Lets examine a Write command as an example. 1) Job wants to write data to tape. 2) Data is placed into the Tape Engine buffer. 3) Buffer fills so Tape Engine issues a Write command containing the data. 4) Command is sent to the OS API, 5) OS API passes the command to the SCSI Port provided by the controller driver. 6) Controller driver sends command to the controller and through the correct bus to the device. 7a) Command passes from the controller to the cable, 7b) If this is Fibre it will then go to the switch and possible a Fibre to SCSI bridge, 8) Command is received by the tape drive it is addressed to. 9) In the case of SCSI the command will travel the full length of the buss until it is absorbed by the terminator. 10) The tape drive will send the data to itÆs internal buffer. 11) The data will be written to tape from the buffer.
Now if anything happens along the way to cause this command to be lost or corrupted the OS may not get a response back and the result will be and NT SCSI Port error. Here are some common problems.

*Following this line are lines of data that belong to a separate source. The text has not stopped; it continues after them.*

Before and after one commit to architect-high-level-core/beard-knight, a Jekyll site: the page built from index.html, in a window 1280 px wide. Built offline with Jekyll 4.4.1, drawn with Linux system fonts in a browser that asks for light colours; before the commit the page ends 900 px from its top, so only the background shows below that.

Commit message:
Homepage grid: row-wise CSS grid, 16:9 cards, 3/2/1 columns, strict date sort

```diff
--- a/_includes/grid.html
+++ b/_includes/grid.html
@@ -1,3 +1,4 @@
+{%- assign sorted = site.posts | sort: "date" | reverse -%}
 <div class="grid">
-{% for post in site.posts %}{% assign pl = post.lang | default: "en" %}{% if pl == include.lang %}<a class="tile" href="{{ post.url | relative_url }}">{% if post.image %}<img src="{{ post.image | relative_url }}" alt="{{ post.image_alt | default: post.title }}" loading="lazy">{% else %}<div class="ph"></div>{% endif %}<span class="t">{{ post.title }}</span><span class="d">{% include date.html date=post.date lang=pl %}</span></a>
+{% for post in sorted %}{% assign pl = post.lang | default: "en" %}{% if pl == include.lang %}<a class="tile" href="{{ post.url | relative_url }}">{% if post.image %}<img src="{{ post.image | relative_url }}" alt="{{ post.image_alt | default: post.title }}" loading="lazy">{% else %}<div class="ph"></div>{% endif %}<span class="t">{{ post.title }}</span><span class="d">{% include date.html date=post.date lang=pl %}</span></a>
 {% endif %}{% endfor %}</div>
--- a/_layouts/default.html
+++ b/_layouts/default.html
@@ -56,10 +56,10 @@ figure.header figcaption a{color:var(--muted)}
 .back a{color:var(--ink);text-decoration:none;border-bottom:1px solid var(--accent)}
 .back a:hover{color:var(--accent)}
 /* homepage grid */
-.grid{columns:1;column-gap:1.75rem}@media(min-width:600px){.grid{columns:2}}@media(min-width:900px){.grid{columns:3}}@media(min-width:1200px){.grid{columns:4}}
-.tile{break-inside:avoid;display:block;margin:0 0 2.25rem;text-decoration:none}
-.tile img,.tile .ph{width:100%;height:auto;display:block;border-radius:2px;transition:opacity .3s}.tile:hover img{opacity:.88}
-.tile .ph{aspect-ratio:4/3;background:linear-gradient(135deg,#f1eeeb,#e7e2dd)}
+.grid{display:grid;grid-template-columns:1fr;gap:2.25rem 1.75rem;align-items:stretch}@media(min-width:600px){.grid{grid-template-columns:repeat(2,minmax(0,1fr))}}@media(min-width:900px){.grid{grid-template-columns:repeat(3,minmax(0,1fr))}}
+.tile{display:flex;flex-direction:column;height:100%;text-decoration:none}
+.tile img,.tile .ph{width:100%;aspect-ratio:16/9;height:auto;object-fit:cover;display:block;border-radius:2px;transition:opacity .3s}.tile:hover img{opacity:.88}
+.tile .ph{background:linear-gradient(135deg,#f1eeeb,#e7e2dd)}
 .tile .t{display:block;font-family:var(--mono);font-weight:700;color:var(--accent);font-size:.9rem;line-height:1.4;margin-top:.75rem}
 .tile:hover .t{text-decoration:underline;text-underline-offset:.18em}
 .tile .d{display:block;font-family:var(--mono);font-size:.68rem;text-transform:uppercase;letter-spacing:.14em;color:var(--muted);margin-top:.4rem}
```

At the OS level a conflicting application, such as an OS tape and/or media changer driver. It could also be an application designed to control an optical or CD library. At the controller level it could also be a driver problem, such as a bug or the need for an OEM specific version of the driver. At the controller level it could also be a setting such as enable wide negotiation, or the DMA transfer speed. At the cable level for SCSI it might not be properly shielded or made to meet the specific resistance range. Also for SCSI the termination might not be set correctly, it might be the wrong type of terminator or defective. If a Fibre to SCSI Bridge is used, then these things need to be followed at the SCSI side of the bridge. For Fibre it could be cable, GBIC, switch and bridge firmware/setting. Hardware or software configuration for the tape drive within a library could cause problems with any or just a specific drive. Finally a firmware or hardware problem within the tape drive could result in the error.

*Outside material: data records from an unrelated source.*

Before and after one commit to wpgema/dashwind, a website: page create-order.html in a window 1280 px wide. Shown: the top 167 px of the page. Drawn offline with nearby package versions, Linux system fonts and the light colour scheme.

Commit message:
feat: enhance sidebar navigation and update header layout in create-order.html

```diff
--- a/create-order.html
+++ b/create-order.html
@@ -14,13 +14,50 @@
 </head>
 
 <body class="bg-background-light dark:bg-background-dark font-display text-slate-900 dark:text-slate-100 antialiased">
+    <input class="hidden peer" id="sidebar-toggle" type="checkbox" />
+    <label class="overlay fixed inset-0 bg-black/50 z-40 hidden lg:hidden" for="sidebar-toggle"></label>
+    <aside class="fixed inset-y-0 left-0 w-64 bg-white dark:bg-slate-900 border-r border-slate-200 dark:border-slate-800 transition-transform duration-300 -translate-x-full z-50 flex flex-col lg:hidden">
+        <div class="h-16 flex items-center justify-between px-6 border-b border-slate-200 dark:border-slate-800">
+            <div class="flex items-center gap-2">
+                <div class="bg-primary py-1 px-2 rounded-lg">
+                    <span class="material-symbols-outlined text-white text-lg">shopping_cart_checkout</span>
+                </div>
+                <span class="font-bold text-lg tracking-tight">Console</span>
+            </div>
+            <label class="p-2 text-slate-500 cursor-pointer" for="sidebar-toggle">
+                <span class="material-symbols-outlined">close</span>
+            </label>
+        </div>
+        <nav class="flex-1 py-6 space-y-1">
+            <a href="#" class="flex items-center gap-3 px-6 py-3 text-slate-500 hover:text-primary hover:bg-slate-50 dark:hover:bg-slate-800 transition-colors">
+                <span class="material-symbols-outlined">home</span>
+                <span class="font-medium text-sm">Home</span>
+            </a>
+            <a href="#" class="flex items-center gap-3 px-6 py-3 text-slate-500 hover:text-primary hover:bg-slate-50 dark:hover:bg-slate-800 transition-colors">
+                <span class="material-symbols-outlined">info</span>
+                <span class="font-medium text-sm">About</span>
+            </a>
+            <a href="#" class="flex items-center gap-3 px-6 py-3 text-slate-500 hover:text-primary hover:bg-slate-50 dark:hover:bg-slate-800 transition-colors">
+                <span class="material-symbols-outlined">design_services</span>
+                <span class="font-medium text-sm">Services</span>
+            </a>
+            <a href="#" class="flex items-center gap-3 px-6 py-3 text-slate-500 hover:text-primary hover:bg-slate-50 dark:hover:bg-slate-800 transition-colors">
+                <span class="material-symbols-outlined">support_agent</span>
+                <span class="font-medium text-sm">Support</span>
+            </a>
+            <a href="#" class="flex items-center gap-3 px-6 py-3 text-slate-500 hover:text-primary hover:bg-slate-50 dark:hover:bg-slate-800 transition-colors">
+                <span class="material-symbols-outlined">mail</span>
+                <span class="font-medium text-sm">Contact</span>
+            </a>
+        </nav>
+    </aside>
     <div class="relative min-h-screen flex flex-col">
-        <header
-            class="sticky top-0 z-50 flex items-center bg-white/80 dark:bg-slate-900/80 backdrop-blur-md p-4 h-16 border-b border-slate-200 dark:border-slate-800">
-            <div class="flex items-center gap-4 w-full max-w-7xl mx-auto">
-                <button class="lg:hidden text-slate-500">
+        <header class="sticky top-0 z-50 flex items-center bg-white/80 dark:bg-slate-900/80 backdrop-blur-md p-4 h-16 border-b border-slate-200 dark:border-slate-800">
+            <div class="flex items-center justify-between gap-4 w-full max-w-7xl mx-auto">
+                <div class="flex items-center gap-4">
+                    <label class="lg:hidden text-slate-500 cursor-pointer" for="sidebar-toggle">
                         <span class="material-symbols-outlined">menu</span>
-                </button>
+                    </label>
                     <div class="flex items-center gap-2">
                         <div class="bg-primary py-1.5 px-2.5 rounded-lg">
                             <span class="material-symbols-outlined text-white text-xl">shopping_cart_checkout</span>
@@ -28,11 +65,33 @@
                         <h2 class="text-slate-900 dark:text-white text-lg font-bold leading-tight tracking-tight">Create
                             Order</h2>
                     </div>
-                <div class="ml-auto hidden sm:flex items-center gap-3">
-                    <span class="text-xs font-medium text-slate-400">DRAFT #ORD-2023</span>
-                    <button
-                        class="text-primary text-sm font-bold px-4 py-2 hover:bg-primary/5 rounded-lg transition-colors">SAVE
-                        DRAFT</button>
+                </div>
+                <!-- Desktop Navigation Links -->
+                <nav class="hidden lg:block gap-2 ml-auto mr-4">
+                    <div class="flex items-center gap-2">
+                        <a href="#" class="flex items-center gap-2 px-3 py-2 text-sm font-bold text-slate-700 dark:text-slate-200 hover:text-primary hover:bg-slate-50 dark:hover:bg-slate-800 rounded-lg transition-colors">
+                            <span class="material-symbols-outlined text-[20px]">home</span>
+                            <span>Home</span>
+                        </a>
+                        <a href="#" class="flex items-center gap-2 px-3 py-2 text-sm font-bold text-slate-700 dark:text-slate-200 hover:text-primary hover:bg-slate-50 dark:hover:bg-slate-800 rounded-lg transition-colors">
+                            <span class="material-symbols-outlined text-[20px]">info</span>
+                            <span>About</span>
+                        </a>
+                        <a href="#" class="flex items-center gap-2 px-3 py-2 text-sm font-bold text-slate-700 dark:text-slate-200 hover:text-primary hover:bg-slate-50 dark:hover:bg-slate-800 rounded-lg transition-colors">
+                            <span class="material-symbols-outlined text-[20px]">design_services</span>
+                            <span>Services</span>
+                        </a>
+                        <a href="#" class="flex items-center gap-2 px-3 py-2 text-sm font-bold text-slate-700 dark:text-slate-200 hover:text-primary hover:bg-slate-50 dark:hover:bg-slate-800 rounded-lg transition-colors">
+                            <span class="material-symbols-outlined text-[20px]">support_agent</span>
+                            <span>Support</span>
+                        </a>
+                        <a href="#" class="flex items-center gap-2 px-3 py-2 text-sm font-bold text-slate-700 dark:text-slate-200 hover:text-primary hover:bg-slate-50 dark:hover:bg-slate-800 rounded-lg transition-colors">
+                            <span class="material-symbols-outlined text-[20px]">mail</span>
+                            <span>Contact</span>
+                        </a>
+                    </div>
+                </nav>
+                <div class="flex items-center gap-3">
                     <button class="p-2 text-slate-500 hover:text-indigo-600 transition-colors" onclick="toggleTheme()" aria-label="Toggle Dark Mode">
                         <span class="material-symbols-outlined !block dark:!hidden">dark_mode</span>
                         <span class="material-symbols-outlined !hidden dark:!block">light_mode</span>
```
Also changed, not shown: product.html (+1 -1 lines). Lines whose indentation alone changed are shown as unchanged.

A problem with any of this could result in exactly the same NT SCSI Port error. Thus we find that from the error it is not possible to tell were the problem is.